University of Oregon
1272 University of Oregon
Eugene, Oregon 97403
Co-PIs: Josh Roering, UO; Daniel Gavin, UO
Dissolved oxygen (DO) concentration is a key water quality metric for assessing how well coastal ecosystems function. Sustained low DO levels can harm an ecosystem, resulting in the loss of beneficial ecosystem services, such as healthy habitat for shellfish. In Pacific Northwest estuaries, DO undergoes a large seasonal swing due to wind-driven, summertime upwelling. Upwelling is a naturally occurring cycle which brings nutrient-rich, but oxygen-poor waters from the continental slope to the ocean surface. This naturally occurring exchange stimulates growth of phytoplankton, for example. However, since the beginning of the 21st century, the intensity and occurrence of low DO water on Oregon’s inner shelf has increased. Too much oxygen-poor water, also known as “hypoxia,” can stop growth and production and cause massive die-offs of species.
This shift compels us to ask: what led to the sudden emergence of inner shelf hypoxia on the Oregon coast? How are lowered ocean and estuarine DO levels connected? Does DO in estuaries always reflect oceanic variability? These questions are difficult to answer at the present time. There are numerous other processes that can modulate DO levels in nearshore ecosystems on a wide range of time scales. These processes include the long-term variations induced by ocean-atmosphere circulation that might lead to changing trends in temperature and precipitation (and thus runoff) patterns. In addition, there are terrestrial controls that include the well-documented history of land use change in the watersheds bounding the estuary, such as industrial timber harvesting, splash dams, urbanization, and fire.
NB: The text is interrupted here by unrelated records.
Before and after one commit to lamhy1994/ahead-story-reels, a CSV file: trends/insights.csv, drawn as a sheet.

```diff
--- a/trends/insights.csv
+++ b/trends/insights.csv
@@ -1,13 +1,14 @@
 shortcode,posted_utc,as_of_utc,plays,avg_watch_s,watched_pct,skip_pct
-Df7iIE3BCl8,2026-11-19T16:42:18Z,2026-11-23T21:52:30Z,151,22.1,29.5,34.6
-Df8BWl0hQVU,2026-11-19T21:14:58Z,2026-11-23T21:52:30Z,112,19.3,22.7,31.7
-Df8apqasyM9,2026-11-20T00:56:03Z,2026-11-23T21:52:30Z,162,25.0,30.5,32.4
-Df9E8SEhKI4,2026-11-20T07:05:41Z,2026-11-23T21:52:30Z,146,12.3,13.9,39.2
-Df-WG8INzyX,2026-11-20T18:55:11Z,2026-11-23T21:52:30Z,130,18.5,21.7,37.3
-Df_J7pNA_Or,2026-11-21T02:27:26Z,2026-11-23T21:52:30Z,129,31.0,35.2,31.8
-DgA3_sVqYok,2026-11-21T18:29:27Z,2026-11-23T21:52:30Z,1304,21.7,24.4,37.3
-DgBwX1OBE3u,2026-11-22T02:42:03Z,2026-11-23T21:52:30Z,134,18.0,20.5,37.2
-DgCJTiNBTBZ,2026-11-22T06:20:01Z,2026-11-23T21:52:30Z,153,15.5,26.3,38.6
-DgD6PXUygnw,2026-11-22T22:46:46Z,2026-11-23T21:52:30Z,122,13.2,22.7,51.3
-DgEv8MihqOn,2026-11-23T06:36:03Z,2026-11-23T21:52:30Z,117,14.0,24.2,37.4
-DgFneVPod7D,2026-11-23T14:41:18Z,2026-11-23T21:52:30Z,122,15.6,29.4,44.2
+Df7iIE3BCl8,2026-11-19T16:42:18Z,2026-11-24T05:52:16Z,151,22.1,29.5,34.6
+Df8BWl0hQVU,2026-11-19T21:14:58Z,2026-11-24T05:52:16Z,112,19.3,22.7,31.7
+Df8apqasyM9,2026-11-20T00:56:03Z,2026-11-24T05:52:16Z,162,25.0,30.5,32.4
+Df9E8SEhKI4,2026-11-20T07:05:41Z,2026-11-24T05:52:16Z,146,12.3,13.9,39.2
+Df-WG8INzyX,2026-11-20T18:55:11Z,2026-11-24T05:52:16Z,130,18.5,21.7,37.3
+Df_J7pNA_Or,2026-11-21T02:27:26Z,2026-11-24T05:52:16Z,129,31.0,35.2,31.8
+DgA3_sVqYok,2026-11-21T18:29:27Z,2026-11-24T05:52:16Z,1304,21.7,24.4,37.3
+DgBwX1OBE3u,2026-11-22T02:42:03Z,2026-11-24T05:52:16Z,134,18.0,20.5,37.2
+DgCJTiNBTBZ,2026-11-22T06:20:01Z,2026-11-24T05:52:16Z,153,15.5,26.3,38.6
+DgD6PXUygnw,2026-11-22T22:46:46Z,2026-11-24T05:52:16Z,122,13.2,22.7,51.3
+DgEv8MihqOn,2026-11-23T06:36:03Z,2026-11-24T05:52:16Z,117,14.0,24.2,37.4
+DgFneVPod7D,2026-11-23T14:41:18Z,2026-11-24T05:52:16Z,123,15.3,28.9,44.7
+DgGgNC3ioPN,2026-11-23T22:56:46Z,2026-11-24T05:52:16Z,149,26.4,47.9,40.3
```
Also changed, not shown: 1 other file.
Dr. David Sutherland, a researcher from the University of Oregon, hopes to answer some of those questions. This project will elucidate the mechanisms involved in controlling DO in Oregon’s estuaries. The research team will work with local organizations, tribal nations, and state and federal entities to communicate results to the Coos Bay water quality community. And the US EPA will use the resulting data to inform new water quality standards presently under review. A major goal of this work is to raise the profile of water quality research in the local community and to educate the public on why healthy ecosystems are important.
Strategic Plan Focus Areas: Healthy Coastal Ecosystems and Habitats